According to an analysis by opponents in late May 2010 supporters failed to file sufficient signatures. However, supporters said the analysis was flawed and called the group behind it "self-interested ambulance-chasers." The analysis was conducted by the Missourians for Fair and Impartial Courts Action Fund. According to the group, they identified that too few signatures were submitted in at least five congressional districts and only a total of about 200,000 signatures were submitted.[25][26]

The Missouri Secretary of State had until August 3 to verify the submitted signatures.[6] The Office of the Missouri Secretary of State announced on August 3 that supporters did not submit enough valid signatures by the state's early May filing deadline. Supporters of the measure expressed some possibility that they would file a lawsuit contesting the state's conclusion.[1]

Timeline

See also

BallotpediaAvatar bigger.png
Suggest a link

Articles

External links

Additional reading

Editorials

References
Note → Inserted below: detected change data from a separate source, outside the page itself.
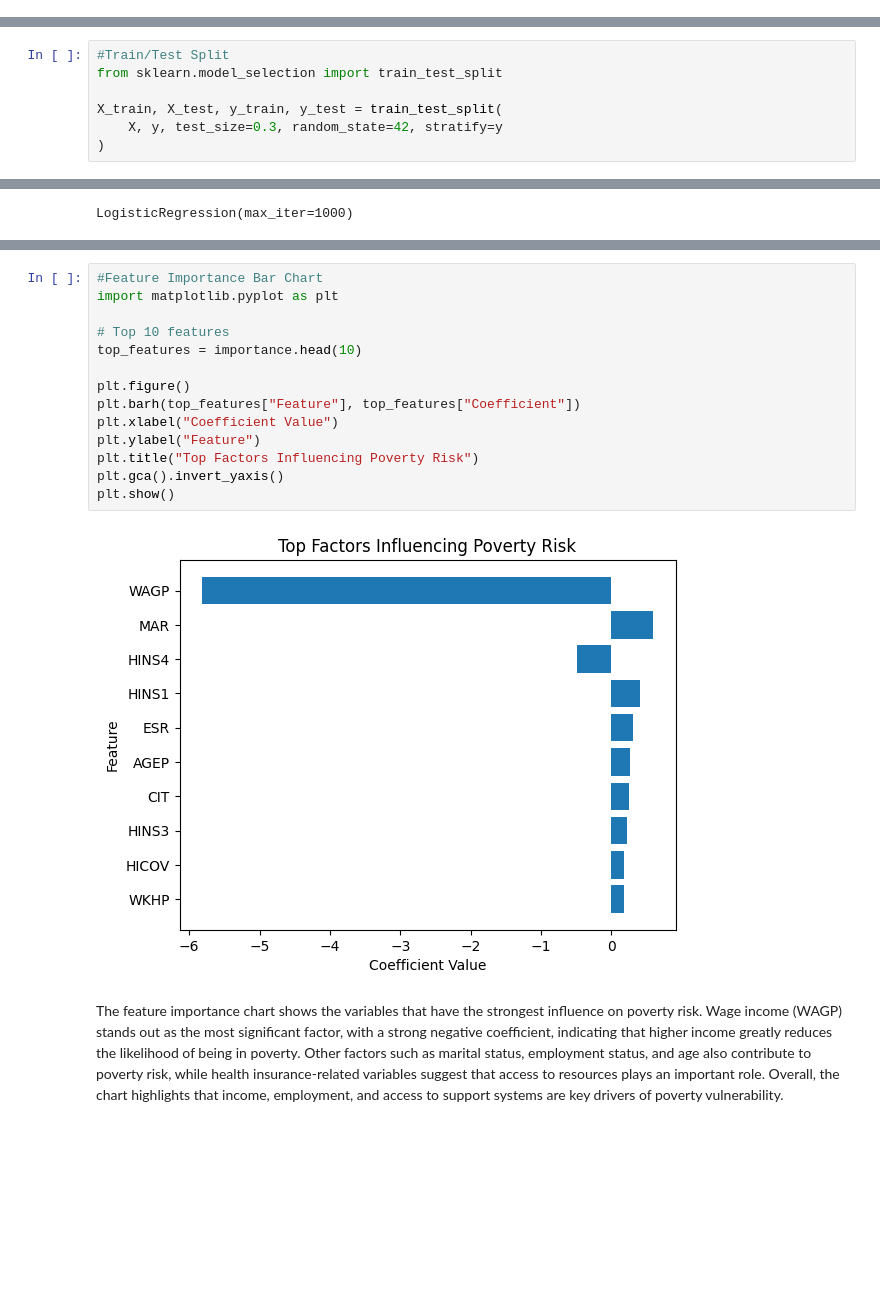
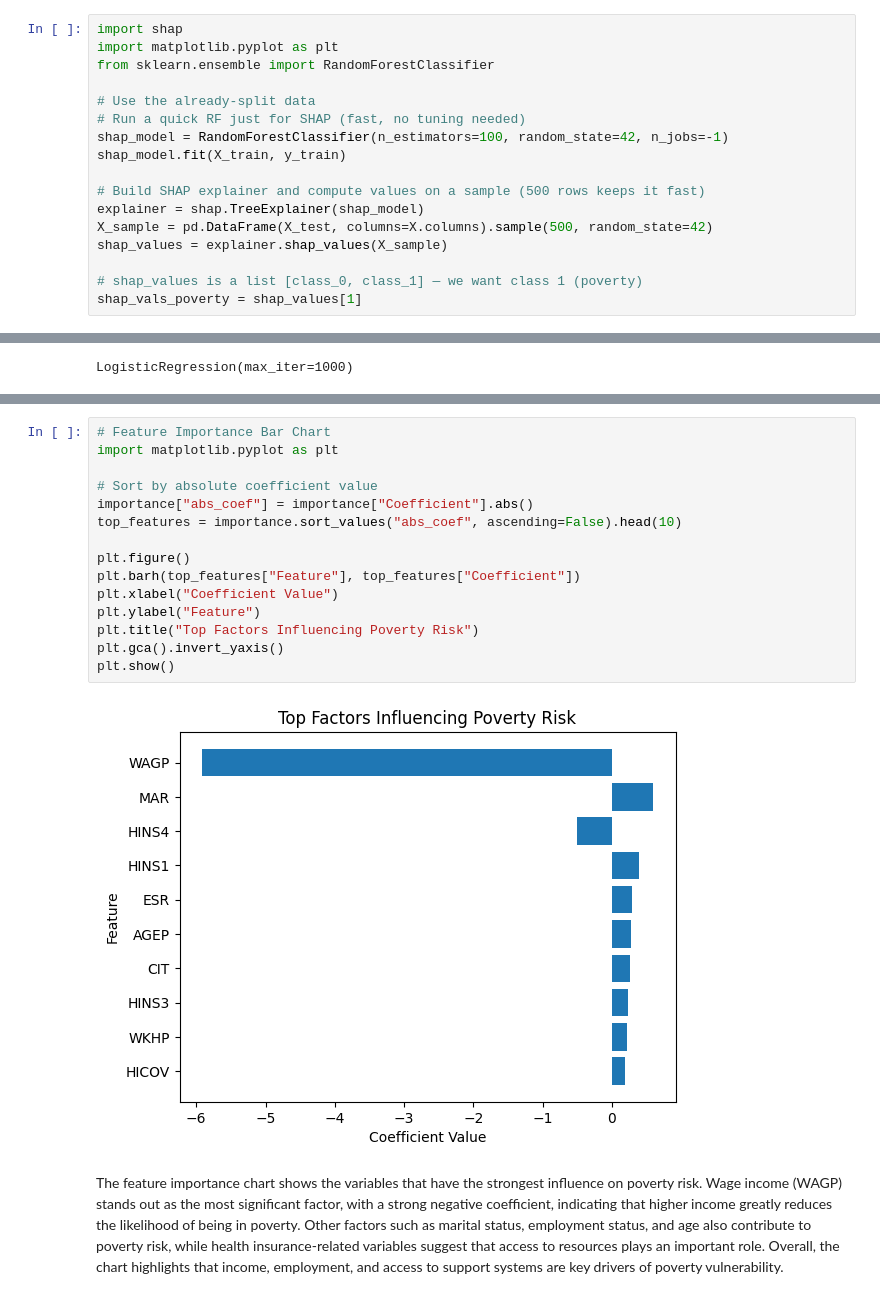
Before and after one commit to marcelalozano27-ship-it/Predicting-CA-Poverty--ML-Project, a Jupyter notebook: MLFinalProject.ipynb, the cells around one changed output, grey strips where cells are left out. Drawn from its saved outputs; the diff is of its cells as text; blank space fills up the shorter version.

```diff
--- a/MLFinalProject.ipynb
+++ b/MLFinalProject.ipynb
@@ -469,3 +460,20 @@ Testing shape: (4654, 25)
 The data was divided into training and testing sets using a traditional 80/20 split. We used a stratified sampling approach to preserve the distribution of poverty status in both the training and testing data.
 
 We also applied feature scaling using StandardScaler. This is primarily for the Logistic Regression which is more sensitive to differences in feature scales.
+# %%
+import shap
+import matplotlib.pyplot as plt
+from sklearn.ensemble import RandomForestClassifier
+
+# Use the already-split data
+# Run a quick RF just for SHAP (fast, no tuning needed)
+shap_model = RandomForestClassifier(n_estimators=100, random_state=42, n_jobs=-1)
+shap_model.fit(X_train, y_train)
+
+# Build SHAP explainer and compute values on a sample (500 rows keeps it fast)
+explainer = shap.TreeExplainer(shap_model)
+X_sample = pd.DataFrame(X_test, columns=X.columns).sample(500, random_state=42)
+shap_values = explainer.shap_values(X_sample)
+
+# shap_values is a list [class_0, class_1] — we want class 1 (poverty)
+shap_vals_poverty = shap_values[1]
@@ -479,13 +517,6 @@ X = df.drop(columns=["poverty_status"])
 
 # Target
 y = df["poverty_status"]
-# %%
-#Train/Test Split
-from sklearn.model_selection import train_test_split
-
-X_train, X_test, y_train, y_test = train_test_split(
-    X, y, test_size=0.3, random_state=42, stratify=y
-)
 # %%
 #Scale the data
 from sklearn.preprocessing import StandardScaler
@@ -554,19 +585,20 @@ importance.head(10)
 # %%
-#Feature Importance Bar Chart
+# Feature Importance Bar Chart
 import matplotlib.pyplot as plt
 
-# Top 10 features
-top_features = importance.head(10)
+# Sort by absolute coefficient value
+importance["abs_coef"] = importance["Coefficient"].abs()
+top_features = importance.sort_values("abs_coef", ascending=False).head(10)
 
 plt.figure()
 plt.barh(top_features["Feature"], top_features["Coefficient"])
 plt.xlabel("Coefficient Value")
 plt.ylabel("Feature")
 plt.title("Top Factors Influencing Poverty Risk")
 plt.gca().invert_yaxis()
 plt.show()
 # %% [output]
-[figure, old version]
+[figure, new version]
 # %% [markdown]
 The feature importance chart shows the variables that have the strongest influence on poverty risk. Wage income (WAGP) stands out as the most significant factor, with a strong negative coefficient, indicating that higher income greatly reduces the likelihood of being in poverty. Other factors such as marital status, employment status, and age also contribute to poverty risk, while health insurance-related variables suggest that access to resources plays an important role. Overall, the chart highlights that income, employment, and access to support systems are key drivers of poverty vulnerability.
 # %% [markdown]
```
Also changed, not shown: parts of 11 cells of this notebook.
  1. 1.0 1.1 Ozarks First,"Judicial Issue Fails to Make the Ballot," retrieved August 9, 2010
  2. Columbia Daily Tribune, "Drive targets judge selection", July 13, 2009
  3. Judgepedia.org, "Better Courts for Missouri", 2009
  4. 4.0 4.1 Watchdog.org,"Four initiatives aim for the Missouri ballot," May 2, 2010
  5. 2010 Missouri Election Calendar, 2010
  6. 6.0 6.1 Associated Press,"Four petition drives, including one to repeal KC’s earnings tax, meet state deadline for submission," May 2, 2010
  7. Missouri Secretary of State,"Constitutional Amendment to Article V, Relating to Repealing the Nonpartisan Court Plan, version 2 2010-061," retrieved November 23, 2009
  8. St. Louis Post-Dispatch,"Ballot title approved for Missouri court plan repeal," September 8, 2009
  9. Missouri Secretary of State,"Constitutional Amendment to Article V, Relating to Repealing the Nonpartisan Court Plan, version 3 2010-071," retrieved November 23, 2009
  10. The Kansas City Star,"Money, money, money fuels Missouri petition drives," May 4, 2010
  11. Missouri Ethics Commission, Campaign Finance Committee Info
  12. St. Louis Public Radio,"Mo. judicial ballot question has failed, opponents say," May 26, 2010
  13. Associated Press,"2 lawsuits challenge proposed Mo. ballot measure on judicial selection," September 15, 2009
  14. 14.0 14.1 News Tribune,"2 lawsuits seek to block court-changing petitions," September 15, 2009
  15. St. Louis Post-Dispatch,"Ballot title approved for Missouri court plan repeal," September 8, 2009
  16. Associated Press,"Missouri backers of court changes seek to join lawsuit," December 31, 2009
  17. St. Louis Post-Dispatch,"Ballot initiative to require direct election of judges gets court OK," February 26, 2010
  18. Associated Press,"Mo. judge rejects suit over court ballot measure," February 26, 2010
  19. http://www.leagle.com/unsecure/page.htm?shortname=inmoco20100824258 Leagle,"Busch v. Carnahan," August 24, 2010]
  20. 20.0 20.1 20.2 "St. Louis Post Dispatch" UPDATE: Anti-Missouri Plan group now seeks direct election of judges, October 7, 2009
  21. St. Louis Post-Dispatch,"Missouri Bar hit with ethics complaint over alleged campaign violations," March 12, 2010
  22. Associated Press,"Mo. lawyers' group accused of violating ethics," March 13, 2010
  23. St. Louis Post-Dispatch,"Ethics Commission rejects complaint against Mo. Bar," June 10, 2010
  24. 2010 Missouri Election Calendar, 2010
  25. Missourian,"UPDATE: Group says Missouri court critics missed signature target," May 26, 2010
  26. Associated Press,"Supporters of appointed judges think opponents missed petition signature goal," May 26, 2010